Start of Block

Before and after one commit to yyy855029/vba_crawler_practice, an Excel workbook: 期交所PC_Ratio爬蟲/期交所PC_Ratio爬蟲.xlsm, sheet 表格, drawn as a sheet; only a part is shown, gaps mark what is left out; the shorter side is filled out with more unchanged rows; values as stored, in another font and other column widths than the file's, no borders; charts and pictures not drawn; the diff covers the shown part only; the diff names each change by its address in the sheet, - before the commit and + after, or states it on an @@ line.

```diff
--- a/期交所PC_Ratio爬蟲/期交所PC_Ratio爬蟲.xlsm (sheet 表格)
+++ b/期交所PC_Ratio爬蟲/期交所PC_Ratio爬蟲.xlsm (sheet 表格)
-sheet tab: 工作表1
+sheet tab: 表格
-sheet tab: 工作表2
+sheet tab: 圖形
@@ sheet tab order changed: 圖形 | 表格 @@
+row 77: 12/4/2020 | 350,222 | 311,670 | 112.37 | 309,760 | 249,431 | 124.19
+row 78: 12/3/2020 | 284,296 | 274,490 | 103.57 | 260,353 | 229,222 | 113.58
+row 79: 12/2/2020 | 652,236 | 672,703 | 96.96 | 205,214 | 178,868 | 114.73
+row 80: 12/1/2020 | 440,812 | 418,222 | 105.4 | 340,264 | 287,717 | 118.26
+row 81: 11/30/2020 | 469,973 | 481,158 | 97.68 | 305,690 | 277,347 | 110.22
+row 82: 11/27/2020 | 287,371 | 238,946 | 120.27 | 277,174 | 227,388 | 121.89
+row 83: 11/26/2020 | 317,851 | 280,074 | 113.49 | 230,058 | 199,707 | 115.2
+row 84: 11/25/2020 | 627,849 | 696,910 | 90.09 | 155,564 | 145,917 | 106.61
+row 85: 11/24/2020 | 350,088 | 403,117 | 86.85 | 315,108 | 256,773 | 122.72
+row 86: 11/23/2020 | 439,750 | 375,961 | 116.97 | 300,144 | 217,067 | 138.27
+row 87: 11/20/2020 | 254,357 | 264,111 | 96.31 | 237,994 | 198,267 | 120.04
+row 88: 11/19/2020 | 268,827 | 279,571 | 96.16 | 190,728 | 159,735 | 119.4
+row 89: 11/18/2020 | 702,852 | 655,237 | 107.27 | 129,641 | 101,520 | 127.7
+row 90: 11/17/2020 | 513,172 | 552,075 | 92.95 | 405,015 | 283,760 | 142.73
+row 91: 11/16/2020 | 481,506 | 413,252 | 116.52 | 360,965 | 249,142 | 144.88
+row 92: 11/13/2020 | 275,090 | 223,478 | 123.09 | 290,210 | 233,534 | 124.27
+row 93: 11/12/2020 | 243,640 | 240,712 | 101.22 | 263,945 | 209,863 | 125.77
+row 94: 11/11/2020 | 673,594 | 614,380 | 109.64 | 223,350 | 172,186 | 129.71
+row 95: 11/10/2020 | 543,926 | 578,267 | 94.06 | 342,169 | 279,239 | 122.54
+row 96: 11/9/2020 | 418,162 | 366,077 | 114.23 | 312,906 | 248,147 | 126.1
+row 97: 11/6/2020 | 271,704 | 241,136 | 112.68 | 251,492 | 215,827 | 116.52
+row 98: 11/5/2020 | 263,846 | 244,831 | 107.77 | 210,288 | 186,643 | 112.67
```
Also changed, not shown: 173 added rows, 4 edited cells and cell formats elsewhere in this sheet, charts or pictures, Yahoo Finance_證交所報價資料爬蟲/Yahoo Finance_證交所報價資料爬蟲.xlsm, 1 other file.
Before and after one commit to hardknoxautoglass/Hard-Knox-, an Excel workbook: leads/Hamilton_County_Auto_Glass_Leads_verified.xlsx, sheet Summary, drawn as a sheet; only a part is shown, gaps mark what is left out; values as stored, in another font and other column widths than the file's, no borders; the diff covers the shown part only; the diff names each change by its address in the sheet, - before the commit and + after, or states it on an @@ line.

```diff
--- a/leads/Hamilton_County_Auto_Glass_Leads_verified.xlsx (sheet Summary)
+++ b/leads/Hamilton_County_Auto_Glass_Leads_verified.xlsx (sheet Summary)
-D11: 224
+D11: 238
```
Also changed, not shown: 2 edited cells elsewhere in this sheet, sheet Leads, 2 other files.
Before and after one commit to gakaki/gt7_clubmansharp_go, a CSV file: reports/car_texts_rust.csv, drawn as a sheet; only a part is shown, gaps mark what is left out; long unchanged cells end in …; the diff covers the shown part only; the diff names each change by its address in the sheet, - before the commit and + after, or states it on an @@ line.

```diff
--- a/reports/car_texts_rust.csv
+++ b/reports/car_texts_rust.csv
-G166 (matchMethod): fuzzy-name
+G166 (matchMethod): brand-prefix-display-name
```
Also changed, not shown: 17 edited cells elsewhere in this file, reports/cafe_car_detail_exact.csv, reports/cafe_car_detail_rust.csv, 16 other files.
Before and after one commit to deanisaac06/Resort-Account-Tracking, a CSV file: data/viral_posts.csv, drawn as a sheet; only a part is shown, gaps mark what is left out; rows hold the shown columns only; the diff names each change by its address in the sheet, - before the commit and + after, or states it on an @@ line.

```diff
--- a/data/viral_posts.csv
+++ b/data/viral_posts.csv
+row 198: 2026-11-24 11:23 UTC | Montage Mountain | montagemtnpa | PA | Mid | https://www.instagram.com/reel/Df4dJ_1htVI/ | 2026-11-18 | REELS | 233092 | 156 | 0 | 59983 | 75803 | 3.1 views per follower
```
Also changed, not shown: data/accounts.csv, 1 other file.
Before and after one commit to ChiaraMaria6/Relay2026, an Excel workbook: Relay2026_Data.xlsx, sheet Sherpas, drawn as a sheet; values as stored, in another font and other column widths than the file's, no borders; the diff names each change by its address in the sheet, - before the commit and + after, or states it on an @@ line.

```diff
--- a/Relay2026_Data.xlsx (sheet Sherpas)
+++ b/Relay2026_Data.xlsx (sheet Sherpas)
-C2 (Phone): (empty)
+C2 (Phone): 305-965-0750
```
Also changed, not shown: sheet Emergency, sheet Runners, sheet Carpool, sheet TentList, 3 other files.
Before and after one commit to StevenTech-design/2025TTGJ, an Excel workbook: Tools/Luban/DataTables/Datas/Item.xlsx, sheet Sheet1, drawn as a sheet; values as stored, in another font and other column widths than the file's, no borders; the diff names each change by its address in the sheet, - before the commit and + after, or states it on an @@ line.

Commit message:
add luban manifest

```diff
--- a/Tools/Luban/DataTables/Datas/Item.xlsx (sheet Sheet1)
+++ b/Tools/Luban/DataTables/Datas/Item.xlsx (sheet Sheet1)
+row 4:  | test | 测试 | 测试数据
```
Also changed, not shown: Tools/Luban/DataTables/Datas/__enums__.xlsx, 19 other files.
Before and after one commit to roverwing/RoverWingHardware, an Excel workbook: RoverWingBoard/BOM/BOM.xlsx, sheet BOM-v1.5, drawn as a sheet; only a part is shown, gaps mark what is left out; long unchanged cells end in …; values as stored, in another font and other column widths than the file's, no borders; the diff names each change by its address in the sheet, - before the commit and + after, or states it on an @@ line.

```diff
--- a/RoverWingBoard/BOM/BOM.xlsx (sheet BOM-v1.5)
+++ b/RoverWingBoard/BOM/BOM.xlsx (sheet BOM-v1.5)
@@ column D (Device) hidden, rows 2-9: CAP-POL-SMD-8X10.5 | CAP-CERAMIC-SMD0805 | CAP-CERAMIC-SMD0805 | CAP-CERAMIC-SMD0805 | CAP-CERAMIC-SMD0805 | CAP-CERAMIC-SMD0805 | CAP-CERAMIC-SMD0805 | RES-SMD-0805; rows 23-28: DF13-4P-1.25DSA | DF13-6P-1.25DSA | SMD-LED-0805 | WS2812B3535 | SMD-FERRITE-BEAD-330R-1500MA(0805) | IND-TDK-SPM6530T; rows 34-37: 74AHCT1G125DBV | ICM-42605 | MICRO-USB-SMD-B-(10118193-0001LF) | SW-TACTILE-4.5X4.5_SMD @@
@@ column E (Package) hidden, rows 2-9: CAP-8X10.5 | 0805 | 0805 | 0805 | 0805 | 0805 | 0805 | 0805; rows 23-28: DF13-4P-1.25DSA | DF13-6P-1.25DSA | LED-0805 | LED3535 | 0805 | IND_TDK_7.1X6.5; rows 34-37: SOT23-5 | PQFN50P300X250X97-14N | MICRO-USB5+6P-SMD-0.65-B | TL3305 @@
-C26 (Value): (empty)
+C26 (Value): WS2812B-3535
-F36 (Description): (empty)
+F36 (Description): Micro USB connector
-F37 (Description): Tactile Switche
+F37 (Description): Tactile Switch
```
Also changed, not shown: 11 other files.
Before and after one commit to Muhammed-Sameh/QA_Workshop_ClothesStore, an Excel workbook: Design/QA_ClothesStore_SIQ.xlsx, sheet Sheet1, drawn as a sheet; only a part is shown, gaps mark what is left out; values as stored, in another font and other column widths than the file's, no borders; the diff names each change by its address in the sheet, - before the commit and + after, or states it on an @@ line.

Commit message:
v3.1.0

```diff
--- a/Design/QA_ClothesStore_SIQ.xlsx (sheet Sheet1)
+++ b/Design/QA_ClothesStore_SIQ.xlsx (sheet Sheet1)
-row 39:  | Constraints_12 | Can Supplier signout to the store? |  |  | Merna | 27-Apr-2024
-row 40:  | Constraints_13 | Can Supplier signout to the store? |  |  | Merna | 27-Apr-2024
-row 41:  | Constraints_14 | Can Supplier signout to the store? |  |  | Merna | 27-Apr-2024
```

End of Block

If a line of the listing above contains "Also", pick it out and copy it.

Also changed, not shown: 173 added rows, 4 edited cells and cell formats elsewhere in this sheet, charts or pictures, Yahoo Finance_證交所報價資料爬蟲/Yahoo Finance_證交所報價資料爬蟲.xlsm, 1 other file.
Also changed, not shown: 2 edited cells elsewhere in this sheet, sheet Leads, 2 other files.
Also changed, not shown: 17 edited cells elsewhere in this file, reports/cafe_car_detail_exact.csv, reports/cafe_car_detail_rust.csv, 16 other files.
Also changed, not shown: data/accounts.csv, 1 other file.
Also changed, not shown: sheet Emergency, sheet Runners, sheet Carpool, sheet TentList, 3 other files.
Also changed, not shown: Tools/Luban/DataTables/Datas/__enums__.xlsx, 19 other files.
Also changed, not shown: 11 other files.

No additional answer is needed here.